> [INPUT DATA]:

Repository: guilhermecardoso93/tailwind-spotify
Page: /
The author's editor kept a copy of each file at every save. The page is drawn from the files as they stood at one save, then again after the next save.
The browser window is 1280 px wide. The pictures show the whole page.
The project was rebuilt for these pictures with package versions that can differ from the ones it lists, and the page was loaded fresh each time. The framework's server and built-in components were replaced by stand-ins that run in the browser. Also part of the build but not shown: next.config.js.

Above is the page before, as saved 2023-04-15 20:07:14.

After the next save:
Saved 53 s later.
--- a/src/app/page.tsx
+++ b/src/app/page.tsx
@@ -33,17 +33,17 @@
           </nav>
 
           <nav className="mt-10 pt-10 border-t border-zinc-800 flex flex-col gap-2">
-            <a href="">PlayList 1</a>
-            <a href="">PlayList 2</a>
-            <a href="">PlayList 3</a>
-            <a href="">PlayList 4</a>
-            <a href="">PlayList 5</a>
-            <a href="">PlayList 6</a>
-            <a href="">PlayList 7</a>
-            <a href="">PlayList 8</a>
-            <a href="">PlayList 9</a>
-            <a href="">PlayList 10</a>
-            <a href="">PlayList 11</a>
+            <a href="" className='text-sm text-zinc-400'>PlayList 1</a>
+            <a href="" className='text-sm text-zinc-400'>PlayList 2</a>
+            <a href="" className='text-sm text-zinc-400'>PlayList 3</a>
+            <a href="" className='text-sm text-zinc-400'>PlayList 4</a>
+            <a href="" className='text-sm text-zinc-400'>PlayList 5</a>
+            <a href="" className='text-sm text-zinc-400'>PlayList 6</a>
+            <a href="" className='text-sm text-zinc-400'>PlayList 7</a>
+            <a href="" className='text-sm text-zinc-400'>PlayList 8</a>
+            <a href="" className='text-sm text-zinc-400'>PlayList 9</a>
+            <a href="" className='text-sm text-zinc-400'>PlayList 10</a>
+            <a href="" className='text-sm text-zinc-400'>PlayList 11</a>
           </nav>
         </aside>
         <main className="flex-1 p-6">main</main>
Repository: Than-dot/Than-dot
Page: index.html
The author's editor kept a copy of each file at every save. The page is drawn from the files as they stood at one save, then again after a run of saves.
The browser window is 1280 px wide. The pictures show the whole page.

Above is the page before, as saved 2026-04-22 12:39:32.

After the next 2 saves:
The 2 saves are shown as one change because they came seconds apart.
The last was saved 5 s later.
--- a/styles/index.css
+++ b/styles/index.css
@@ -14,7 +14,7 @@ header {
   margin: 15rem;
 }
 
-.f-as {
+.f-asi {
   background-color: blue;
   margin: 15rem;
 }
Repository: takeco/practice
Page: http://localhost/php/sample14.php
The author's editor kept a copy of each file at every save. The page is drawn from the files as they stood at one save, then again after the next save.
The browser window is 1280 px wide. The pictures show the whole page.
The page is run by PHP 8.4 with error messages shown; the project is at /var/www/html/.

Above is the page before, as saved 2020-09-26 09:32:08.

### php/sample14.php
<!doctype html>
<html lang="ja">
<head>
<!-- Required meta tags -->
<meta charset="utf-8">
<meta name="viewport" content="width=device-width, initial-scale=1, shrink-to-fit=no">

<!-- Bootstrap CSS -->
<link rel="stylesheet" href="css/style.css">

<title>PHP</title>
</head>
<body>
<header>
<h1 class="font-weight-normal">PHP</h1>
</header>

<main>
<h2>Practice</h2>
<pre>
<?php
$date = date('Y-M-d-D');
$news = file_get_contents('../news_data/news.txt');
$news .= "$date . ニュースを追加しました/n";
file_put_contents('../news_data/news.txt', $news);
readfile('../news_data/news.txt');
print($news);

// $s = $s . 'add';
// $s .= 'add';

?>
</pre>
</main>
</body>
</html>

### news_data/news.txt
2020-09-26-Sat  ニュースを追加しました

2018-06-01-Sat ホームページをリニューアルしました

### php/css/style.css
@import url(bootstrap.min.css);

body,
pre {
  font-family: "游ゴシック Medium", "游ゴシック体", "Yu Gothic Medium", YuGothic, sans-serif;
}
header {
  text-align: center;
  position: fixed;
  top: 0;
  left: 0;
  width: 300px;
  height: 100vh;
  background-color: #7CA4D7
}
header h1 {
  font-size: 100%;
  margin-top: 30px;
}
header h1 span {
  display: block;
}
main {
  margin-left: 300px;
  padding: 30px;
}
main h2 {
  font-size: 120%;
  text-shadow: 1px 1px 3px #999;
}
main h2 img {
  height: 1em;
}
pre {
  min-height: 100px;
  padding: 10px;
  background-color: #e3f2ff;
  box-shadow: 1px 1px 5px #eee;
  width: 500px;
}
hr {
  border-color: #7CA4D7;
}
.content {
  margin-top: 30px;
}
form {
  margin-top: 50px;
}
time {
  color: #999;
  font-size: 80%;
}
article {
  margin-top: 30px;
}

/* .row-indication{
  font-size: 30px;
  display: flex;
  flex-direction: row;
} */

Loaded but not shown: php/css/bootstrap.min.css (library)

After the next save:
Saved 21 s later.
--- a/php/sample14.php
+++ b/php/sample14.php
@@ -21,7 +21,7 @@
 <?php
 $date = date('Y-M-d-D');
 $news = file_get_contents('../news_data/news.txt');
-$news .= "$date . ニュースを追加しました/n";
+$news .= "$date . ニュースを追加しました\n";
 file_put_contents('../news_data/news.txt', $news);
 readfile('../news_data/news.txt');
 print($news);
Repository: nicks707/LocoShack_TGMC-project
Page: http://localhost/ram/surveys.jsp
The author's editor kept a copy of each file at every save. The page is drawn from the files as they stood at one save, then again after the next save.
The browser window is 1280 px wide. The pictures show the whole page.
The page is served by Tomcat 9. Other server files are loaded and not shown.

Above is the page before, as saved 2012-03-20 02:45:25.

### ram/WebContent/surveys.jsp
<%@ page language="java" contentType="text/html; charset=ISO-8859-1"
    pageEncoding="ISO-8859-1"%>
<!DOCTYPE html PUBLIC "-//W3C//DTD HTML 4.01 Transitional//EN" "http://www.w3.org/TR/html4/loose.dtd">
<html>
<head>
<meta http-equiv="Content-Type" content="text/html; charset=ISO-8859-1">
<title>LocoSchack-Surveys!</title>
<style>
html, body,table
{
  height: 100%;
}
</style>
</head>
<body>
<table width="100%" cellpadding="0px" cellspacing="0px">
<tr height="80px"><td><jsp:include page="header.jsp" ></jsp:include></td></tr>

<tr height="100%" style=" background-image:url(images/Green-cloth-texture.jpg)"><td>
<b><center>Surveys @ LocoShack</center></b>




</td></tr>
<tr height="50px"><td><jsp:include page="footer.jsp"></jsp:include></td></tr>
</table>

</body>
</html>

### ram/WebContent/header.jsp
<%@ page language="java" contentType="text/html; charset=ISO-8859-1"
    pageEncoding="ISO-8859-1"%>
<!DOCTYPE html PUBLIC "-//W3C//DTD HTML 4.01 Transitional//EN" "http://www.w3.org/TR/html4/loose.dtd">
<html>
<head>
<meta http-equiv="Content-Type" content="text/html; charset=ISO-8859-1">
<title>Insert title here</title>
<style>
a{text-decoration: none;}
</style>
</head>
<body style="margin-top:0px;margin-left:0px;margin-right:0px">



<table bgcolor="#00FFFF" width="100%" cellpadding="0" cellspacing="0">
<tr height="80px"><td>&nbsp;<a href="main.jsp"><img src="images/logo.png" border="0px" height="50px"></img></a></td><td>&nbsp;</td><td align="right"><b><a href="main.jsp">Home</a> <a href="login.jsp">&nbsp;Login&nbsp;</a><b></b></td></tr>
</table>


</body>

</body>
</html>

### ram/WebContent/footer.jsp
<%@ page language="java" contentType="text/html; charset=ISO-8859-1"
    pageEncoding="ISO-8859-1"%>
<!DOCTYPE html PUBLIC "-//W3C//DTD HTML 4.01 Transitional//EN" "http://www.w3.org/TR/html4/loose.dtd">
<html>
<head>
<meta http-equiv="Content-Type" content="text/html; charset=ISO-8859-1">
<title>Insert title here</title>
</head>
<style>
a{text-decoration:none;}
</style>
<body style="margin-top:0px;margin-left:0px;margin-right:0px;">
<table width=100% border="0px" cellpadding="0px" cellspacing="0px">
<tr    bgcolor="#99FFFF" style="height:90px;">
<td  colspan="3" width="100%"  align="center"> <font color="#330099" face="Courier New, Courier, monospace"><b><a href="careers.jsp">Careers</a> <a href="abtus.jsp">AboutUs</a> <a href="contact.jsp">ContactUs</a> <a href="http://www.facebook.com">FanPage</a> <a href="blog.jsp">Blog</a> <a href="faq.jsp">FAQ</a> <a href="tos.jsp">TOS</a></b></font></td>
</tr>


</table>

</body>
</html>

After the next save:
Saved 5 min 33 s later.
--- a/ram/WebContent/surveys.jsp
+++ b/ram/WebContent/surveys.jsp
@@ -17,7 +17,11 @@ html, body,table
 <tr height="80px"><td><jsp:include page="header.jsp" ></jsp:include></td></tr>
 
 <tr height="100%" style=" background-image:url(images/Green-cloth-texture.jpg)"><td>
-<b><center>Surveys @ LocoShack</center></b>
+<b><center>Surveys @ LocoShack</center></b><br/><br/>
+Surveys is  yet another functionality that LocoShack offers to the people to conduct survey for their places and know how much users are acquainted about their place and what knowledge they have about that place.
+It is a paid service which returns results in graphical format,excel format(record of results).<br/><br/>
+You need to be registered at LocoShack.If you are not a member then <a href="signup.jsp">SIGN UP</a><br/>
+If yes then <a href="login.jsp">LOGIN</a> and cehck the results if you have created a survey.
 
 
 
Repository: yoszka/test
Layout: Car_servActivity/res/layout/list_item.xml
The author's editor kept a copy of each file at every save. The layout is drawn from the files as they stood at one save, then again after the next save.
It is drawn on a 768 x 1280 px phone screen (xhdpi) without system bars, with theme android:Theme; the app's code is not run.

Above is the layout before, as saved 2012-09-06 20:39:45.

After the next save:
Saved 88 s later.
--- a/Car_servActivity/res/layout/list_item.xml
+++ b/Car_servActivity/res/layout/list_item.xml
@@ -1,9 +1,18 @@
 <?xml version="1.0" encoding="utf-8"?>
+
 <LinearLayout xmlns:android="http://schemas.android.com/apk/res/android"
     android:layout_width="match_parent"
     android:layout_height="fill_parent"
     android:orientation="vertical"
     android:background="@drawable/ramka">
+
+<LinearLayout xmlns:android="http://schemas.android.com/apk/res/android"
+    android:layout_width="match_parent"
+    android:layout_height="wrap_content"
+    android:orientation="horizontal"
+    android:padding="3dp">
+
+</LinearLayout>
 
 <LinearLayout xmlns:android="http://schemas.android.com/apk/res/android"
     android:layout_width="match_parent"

> [EXERCISE DESCRIPTION]: Check the listing for the word "table". Show each line that has it.

> [WRITTEN REPLY]:
html, body,table
<table width="100%" cellpadding="0px" cellspacing="0px">
</table>
<table bgcolor="#00FFFF" width="100%" cellpadding="0" cellspacing="0">
</table>
<table width=100% border="0px" cellpadding="0px" cellspacing="0px">
</table>
@@ -17,7 +17,11 @@ html, body,table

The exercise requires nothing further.